I presented my Brighton Ajax workshop yesterday. It all went rather smoothly. The workshop was in the same swanky building as the Clearleft office so I felt like I was playing on home turf. The homely feel was emphasised with the choice of snacks: Jessica was kind enough to bake up a whole batch of cookies for the workshop attendees. The cookies were a big hit.
During the workshop, I discussed the data formats available for Ajax responses. There’s XML and JSON, both of which can be parsed and then added to the document using DOM methods like
appendChild. Another option is to simply send back HTML from the server and dump it into the document using
innerHTML. If I ever find myself needing to update just one part of the page, this is the solution I use.
Suppose the part of the page I want to update is a
div with an ID of “container”. I can just add the HTML that has been sent in the
responseText property of
var container = document.getElementById("container"); container.innerHTML = xhr.responseText;
innerHTML can cause some problems, particularly in Internet Explorer. If you use
innerHTML to add or update
form elements, all sorts of screwiness can occur. Sometimes the data from the newly added elements won’t be included when the form is submitted to the server.

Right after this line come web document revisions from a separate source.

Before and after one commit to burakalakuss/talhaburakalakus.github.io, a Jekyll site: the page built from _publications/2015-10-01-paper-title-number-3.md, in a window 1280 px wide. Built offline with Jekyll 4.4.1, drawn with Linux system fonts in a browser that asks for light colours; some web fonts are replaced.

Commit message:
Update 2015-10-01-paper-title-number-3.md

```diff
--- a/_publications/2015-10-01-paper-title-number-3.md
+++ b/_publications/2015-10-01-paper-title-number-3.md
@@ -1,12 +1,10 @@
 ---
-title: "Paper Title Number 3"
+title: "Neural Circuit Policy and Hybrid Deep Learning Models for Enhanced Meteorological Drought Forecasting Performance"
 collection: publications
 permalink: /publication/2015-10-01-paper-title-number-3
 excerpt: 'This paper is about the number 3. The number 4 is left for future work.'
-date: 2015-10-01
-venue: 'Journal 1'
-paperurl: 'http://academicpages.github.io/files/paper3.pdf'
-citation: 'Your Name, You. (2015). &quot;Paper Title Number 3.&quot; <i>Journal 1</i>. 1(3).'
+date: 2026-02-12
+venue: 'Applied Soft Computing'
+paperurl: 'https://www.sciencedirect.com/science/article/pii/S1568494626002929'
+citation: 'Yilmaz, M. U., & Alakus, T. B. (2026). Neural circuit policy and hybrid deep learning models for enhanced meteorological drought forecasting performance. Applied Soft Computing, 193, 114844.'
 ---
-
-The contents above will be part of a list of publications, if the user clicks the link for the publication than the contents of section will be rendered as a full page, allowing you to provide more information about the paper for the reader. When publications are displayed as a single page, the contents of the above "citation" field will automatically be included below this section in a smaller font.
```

Toby Cole—a Brighton-based developer working at Semantico—was at the workshop. He proposed an ingenious solution.
First of all, use the DOM to create a block level element—such as a
createElement. Then update the

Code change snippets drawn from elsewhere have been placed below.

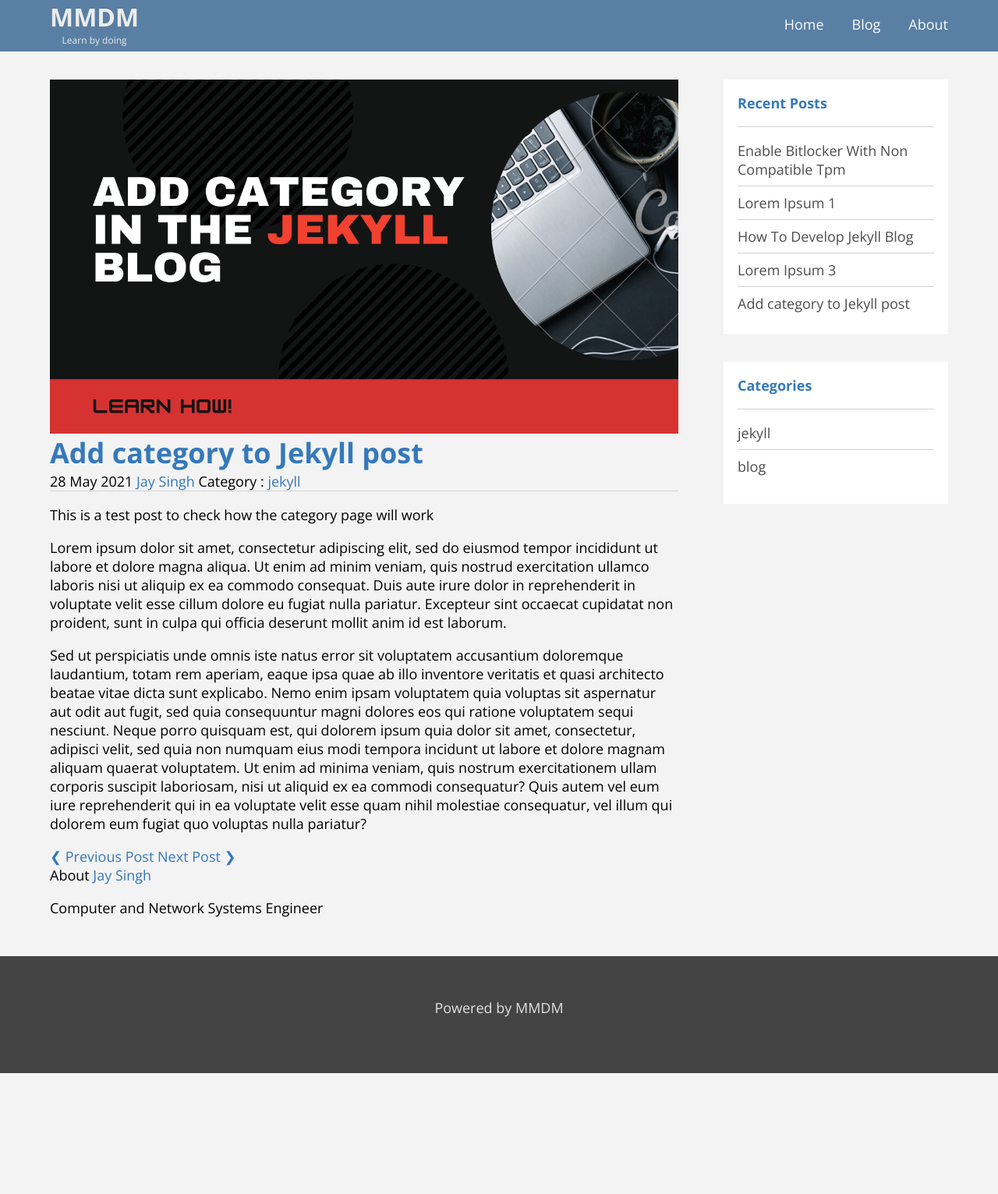
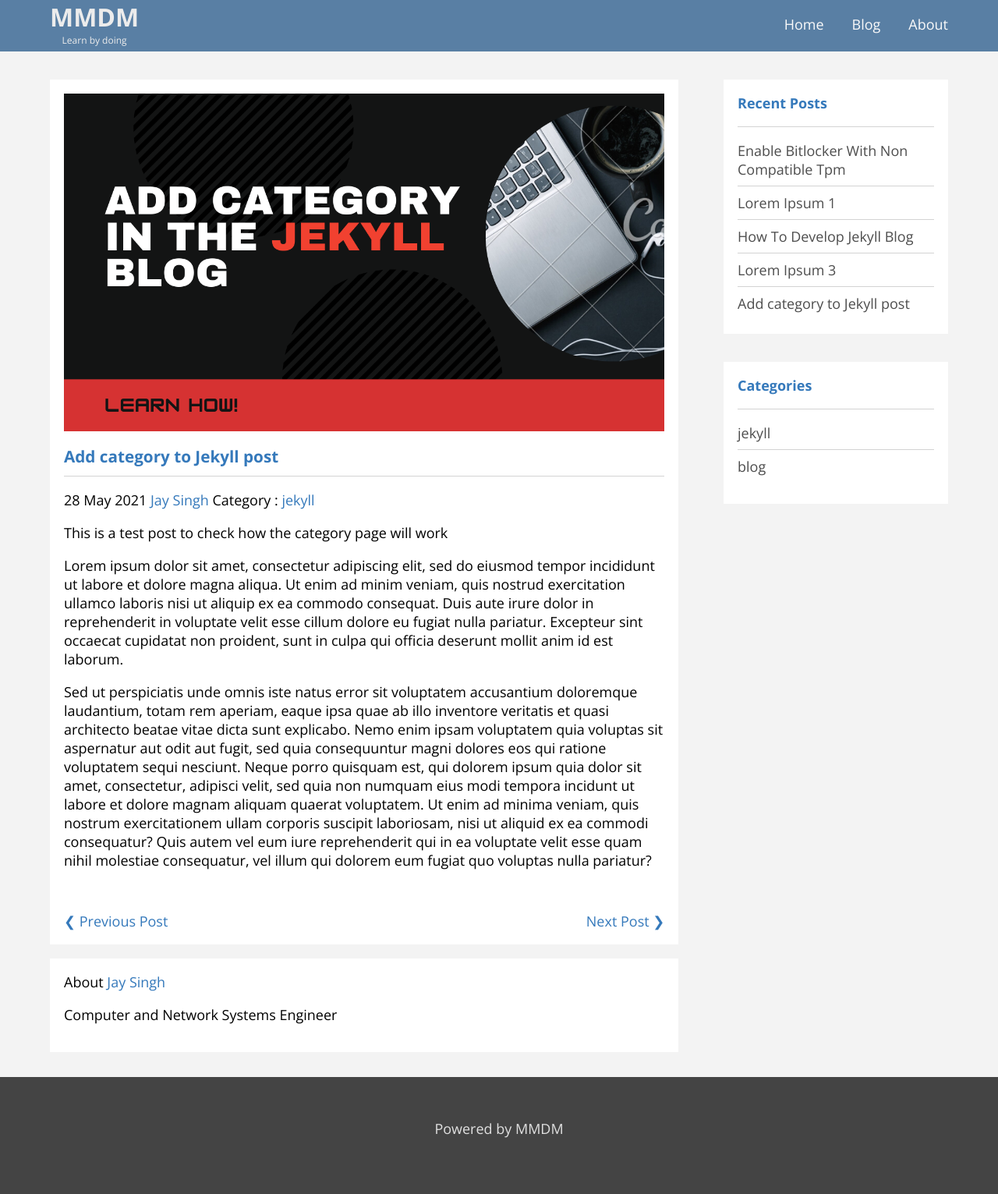
Before and after one commit to jays1ngh/jays1ngh.github.io, a Jekyll site: the page built from _posts/2021-06-11-Add-Category-In-Jekyll.md, in a window 1280 px wide. Shown: the whole page at 78% size. Built offline with Jekyll 4.4.1, drawn with Linux system fonts in a browser that asks for light colours; before the commit the page ends 1376 px from its top, so only the background shows below that.

Commit message:
updated files

```diff
--- a/_layouts/blog.html
+++ b/_layouts/blog.html
@@ -13,12 +13,12 @@ layout: default
         </div>
 
         <div class=post-card-inner>
-          <div class="post-media">
-            <img class="post-img" src="{{site.url}}{{site.baseurl}}{{ post.thumbnail }}" alt="{{ post.title }}">
+          <div class="blog-media">
+            <img class="blog-img" src="{{site.url}}{{site.baseurl}}{{ post.thumbnail }}" alt="{{ post.title }}">
           </div>
 
           <div class="post-content-all">
-            <div class="post-meta">
+            <div class="post-meta-blog">
               <span>{% assign author = site.authors | where: 'short_name', post.author | first %}
                 {% if author %}
                 <a href="{{ author.url }}">{{ author.name }}</a>
--- a/_layouts/post.html
+++ b/_layouts/post.html
@@ -4,7 +4,9 @@ layout: default
 <div class="container blog-container">
 
   <div class="sidebar-main">
-    <div class="">
+    <div class="post-data">
+
+      <div class="post-media">
         <img
           class="post-img"
           src="{{site.url}}{{site.baseurl}}{{ page.thumbnail }}"
@@ -13,7 +15,8 @@ layout: default
         </div>
 
       <div class="post-title">
-    <h1>{{ page.title }}</h1>
+        <h2>{{ page.title }}</h2>
+        </div>
 
       <div class="post-meta">
 
@@ -38,22 +41,21 @@ layout: default
         </span>
         </div><!-- /post-meta -->
 
-  </div>
-
       <div class="post-detail">
     {{ content }}
         </div>
+  </div> <!-- post-data -->
 
-  <div class="Previous-next">
+  <div class="previous-next">
     {% if page.previous.url %}
-      <a class="previous" href="{{page.previous.url}}">❮ Previous Post</a>
+      <a class="previous-post" href="{{page.previous.url}}">❮ Previous Post</a>
     {% endif %}
     {% if page.next.url %}
-      <a class="next" href="{{page.next.url}}">Next Post ❯</a>
+      <a class="next-post" href="{{page.next.url}}">Next Post ❯</a>
     {% endif %}
   </div>
 
-  <div>
+  <div class="post-author">
     {% assign author = site.authors | where: 'short_name', page.author | first %}
     {% if author %}
       <p>About <a href="{{ author.url }}">{{ author.name }}</a></p>
--- a/_sass/main.scss
+++ b/_sass/main.scss
@@ -1,3 +1,15 @@
+// Styling with scss
+
+/* variables */
+$heading: #3579bb;
+$button: #3579bb;
+$button-hover: #fafafa;
+$button-reverse: #fafafa;
+$button-hover-reverse: #3579bb;
+$backgrounf-color: #ffffff;
+
+
+
 /* ==================
       Global Styles
 ===================== */
@@ -30,7 +42,7 @@ h1 {
 }
 
 h2 {
-
+  color: $heading;
 }
 
 h3 {
@@ -150,6 +162,17 @@ a {
 
 }
 
+/* ===
+  Post
+  === */
+
+.previous-post a:hover,
+.previous-post a:focus,
+.next-post a:hover,
+.next-post a:focus {
+  color: #000;
+}
+
 /* ==================
       Layout
 ===================== */
@@ -176,11 +199,6 @@ header {
 /* ====
   Blog Page
   ========*/
-// .blog-container {
-//   display: flex;
-// .sidebar-main {
-//   max-width: 70%;
-// }
 
 .post-card {
   width: 100%;
@@ -203,11 +221,11 @@ header {
   display: flex;
 }
 
-.post-media {
+.blog-media {
 width: 25%;
 }
 
-.post-img {
+.blog-img {
   width: 100%;
   display: block;
 }
@@ -219,8 +237,8 @@ width: 25%;
   margin-left: 2em;
 }
 
-.post-meta {
-
+.post-meta-blog {
+  margin-bottom: 1em;
 }
 
 .post-content {
@@ -281,7 +299,7 @@ width: 25%;
   border: 0;
 }
 
-// Pagination
+// Pagination -blog
 
 .pagination {
   display: flex;
@@ -336,6 +354,45 @@ width: 25%;
   background-color: #597FA4;
   color: #c9c9c9;
 }
+
+/*====
+  Post-Layout
+===*/
+
+.post-data {
+  background-color: $backgrounf-color;
+  padding: 1em;
+}
+.post-media {
+  margin-bottom: 1em;
+  }
+
+.post-img {
+  width: 100%;
+  display: block;
+}
+
+.post-meta {
+  margin-bottom: 1em;
+}
+
+.post-detail {
+
+}
+
+.previous-next {
+  display: flex;
+  background-color: $backgrounf-color;
+  justify-content: space-between;
+  margin-bottom: 1em;
+  padding: 1em;
+}
+
+.post-author {
+  background-color: $backgrounf-color;
+  padding: 1em;
+}
+
 
 /* ==================
       Navigation
@@ -463,12 +520,12 @@ nav a:focus {
     flex-direction: column;
   }
 
-  .post-media {
+  .blog-media {
   width: 100%;
   margin-bottom: 1em;
   }
 
-  .post-img {
+  .blog-img {
     width: 100%;
     display: block;
   }
@@ -477,6 +534,12 @@ nav a:focus {
     width: 100%;
     margin: 0;
   }
+
+  // post
+  .post-media {
+    width: 100%;
+    margin-bottom: 1em;
+    }
 
 }
 
```
Lines whose indentation alone changed are shown as unchanged.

innerHTML property of this newly-created element. Finally, insert the updated element into the document using a DOM method like

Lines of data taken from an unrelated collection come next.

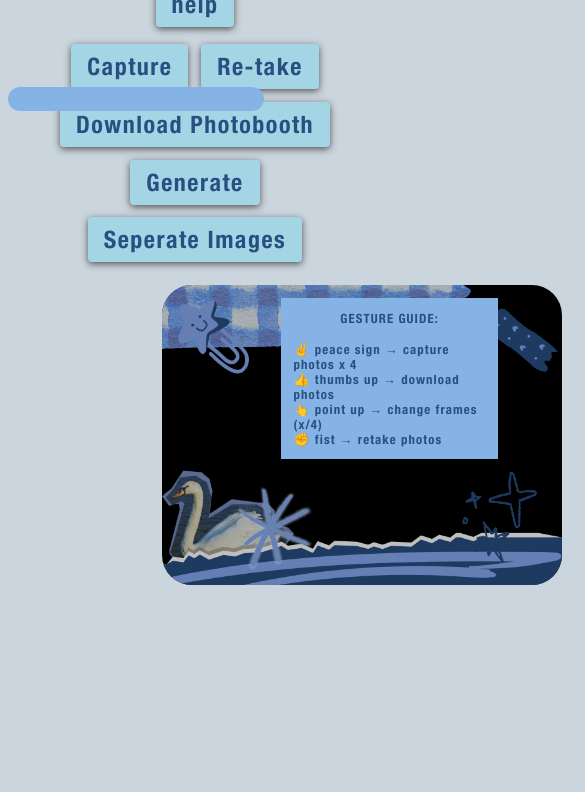
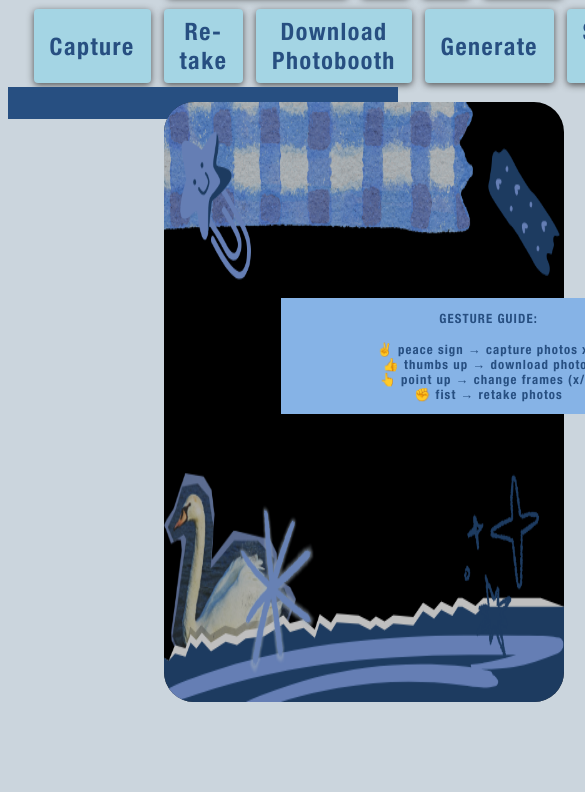
Before and after one commit to alyn-istic-archives/accessibility-project, a plain HTML site: page camera.html in a window 390 px wide. Shown: the part 82-874 px from the top of the page, 585 px wide, since content can reach past the window. Drawn offline with Linux system fonts and the light colour scheme.

Commit message:
workshopping mobile version
pls work

```diff
--- a/camera.css
+++ b/camera.css
@@ -243,175 +243,50 @@ button{
     animation: bob 2s infinite;
 }
 
-
 @media (max-width: 700px) {
-  /* Mobile-specific styles go here */
-
-
-    body {
-        margin: 0;
-        background: var(--bg);
-        font-family: var(--font);
-    }
-
-    #app {
+  .photo-container {
     display: flex;
     flex-direction: column;
     align-items: center;
-        padding: 0 1rem 3rem;
-        box-sizing: border-box;
     width: 100%;
-    }
-
-    /* ── Buttons ──────────────────────────────────────────────────── */
-
-
-    .btn-container {
-        display: flex;
-        flex-wrap: wrap;
-        justify-content: center;
-        width: 100%;
-        max-width: 860px;
-        margin-bottom: 0.25rem;
-    }
-
-    /* ── Main layout: [photos] [camera] [legend] ──────────────────── */
-
-    .photo-container {
-        display: grid;
-        grid-template-columns: 160px minmax(0, 700px) 170px;
-        grid-template-areas: "photos camera legend";
-        align-items: start;
-        gap: 1rem;
-        width: 400px;
+    gap: 0.75rem;
     margin: 0.75em auto 0;
   }
 
-    /* ── Camera ───────────────────────────────────────────────────── */
-
   .camera-wrapper {
-        grid-area: camera;
     position: relative;
-        width: 400px;
+    width: 100%;
+    max-width: 400px;
     aspect-ratio: 4 / 3;
-
   }
 
   .camera-wrapper video,
   .camera-wrapper canvas,
-    .camera-wrapper .frame {
+  .camera-wrapper .frame,
+  #video-preview,
+  #gesture-canvas {
     position: absolute;
     top: 0;
     left: 0;
-        width: 400px;
-        height: 300px;
+    width: 100%;
+    height: 100%;
   }
 
-
-    #video-preview {
-        position: absolute;
-        top: 0;
-        left: 0;
-        aspect-ratio: 4/3;
-        background: #000;
-        width: 400px;
-        height: 300px;
-        transform: scaleX(-1);
+  #photobooth-output {
+    flex-direction: row;
+    flex-wrap: wrap;
+    justify-content: center;
+    max-height: none;
+    width: 100%;
   }
 
-    #gesture-canvas {
-        top: 0;
-        left: 0;
-        position: absolute;
-        pointer-events: none;
-        transform: scaleX(-1);
+  #photobooth-output img {
+    width: 90px;
   }
 
-    .frame {
-        top: 0;
-        left: 0;
-        position: absolute;
-        pointer-events: none;
-        z-index: 900;
-        object-fit: cover;
-    }
-
-    /* ── Photo strip (left) ───────────────────────────────────────── */
-
-    #photobooth-output {
-        grid-area: photos;
-        display: flex;
-        flex-direction: column;
-        align-items: center;
-        gap: 0.5rem;
-        padding: 0.75em 0.5em;
-        background-color: var(--surface);
-        border-radius: 12px;
-        overflow-y: auto;
-        max-height: 530px;
-
-    }
-
-
-
-
-    /* ── Countdown overlay ────────────────────────────────────────── */
-
-    .countdown {
-        position: fixed;
-        top: 50%;
-        left: 50%;
-        transform: translate(-50%, -50%);
-        font-size: clamp(60px, 15vw, 100px);
-        font-weight: bold;
-        color: var(--bg);
-        text-shadow: 0 0 15px black;
-        z-index: 999;
-        pointer-events: none;
-    }
-
-    /* ── Toast ────────────────────────────────────────────────────── */
-
-    .alert {
-        position: fixed;
-        bottom: 2rem;
-        left: 50%;
-        transform: translateX(-50%);
-        background: var(--accent);
-        color: var(--muted);
-        font-size: 0.85rem;
-        font-weight: 700;
-        padding: 0.6rem 1.4rem;
-        border-radius: 4px;
-        z-index: 999;
-        transition: opacity 0.3s;
-        white-space: nowrap;
-    }
-
-    /* ── Animations ───────────────────────────────────────────────── */
-
-    @keyframes flash-animation {
-        0%   { opacity: 1; }
-        50%  { opacity: 0.1; }
-        100% { opacity: 1; }
-    }
-    .flash-effect { animation: flash-animation 0.2s ease-in-out; }
-
-    @keyframes bob {
-        0%, 100% { transform: translate3d(0, -20px, 0); }
-        50%       { transform: translate3d(0,  20px, 0); }
-    }
-    .bob { animation: bob 2s infinite; }
-
-    .show { opacity: 1; }
-
-    /* ── Tablet (≤ 900px): shrink sidebars ───────────────────────── */
-
-    @media (max-width: 900px) {
-        .photo-container {
-            grid-template-columns: 130px minmax(0, 1fr) 140px;
-        }
-        #photobooth-output img { width: 110px; }
-        #legend { font-size: 0.8rem; }
+  #legend {
+    width: 100%;
+    font-size: 0.8rem;
+    text-align: center;
   }
 }
```
Lines whose indentation alone changed are shown as unchanged.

var newdiv = document.createElement("div"); newdiv.innerHTML = xhr.responseText; var container = document.getElementById("container"); container.appendChild(newdiv);
Ta-da! The best of both worlds: the brevity and speed of
innerHTML but without the problems in IE.
See, this is one of the reasons why I like the intimacy of workshops. It’s a great environment to exchange ideas. I think I’ve learned something new from the attendees at every workshop I’ve presented but this one was particularly fruitful.
Posted by Jeremy on Saturday, March 3rd, 2007 at 7:53pm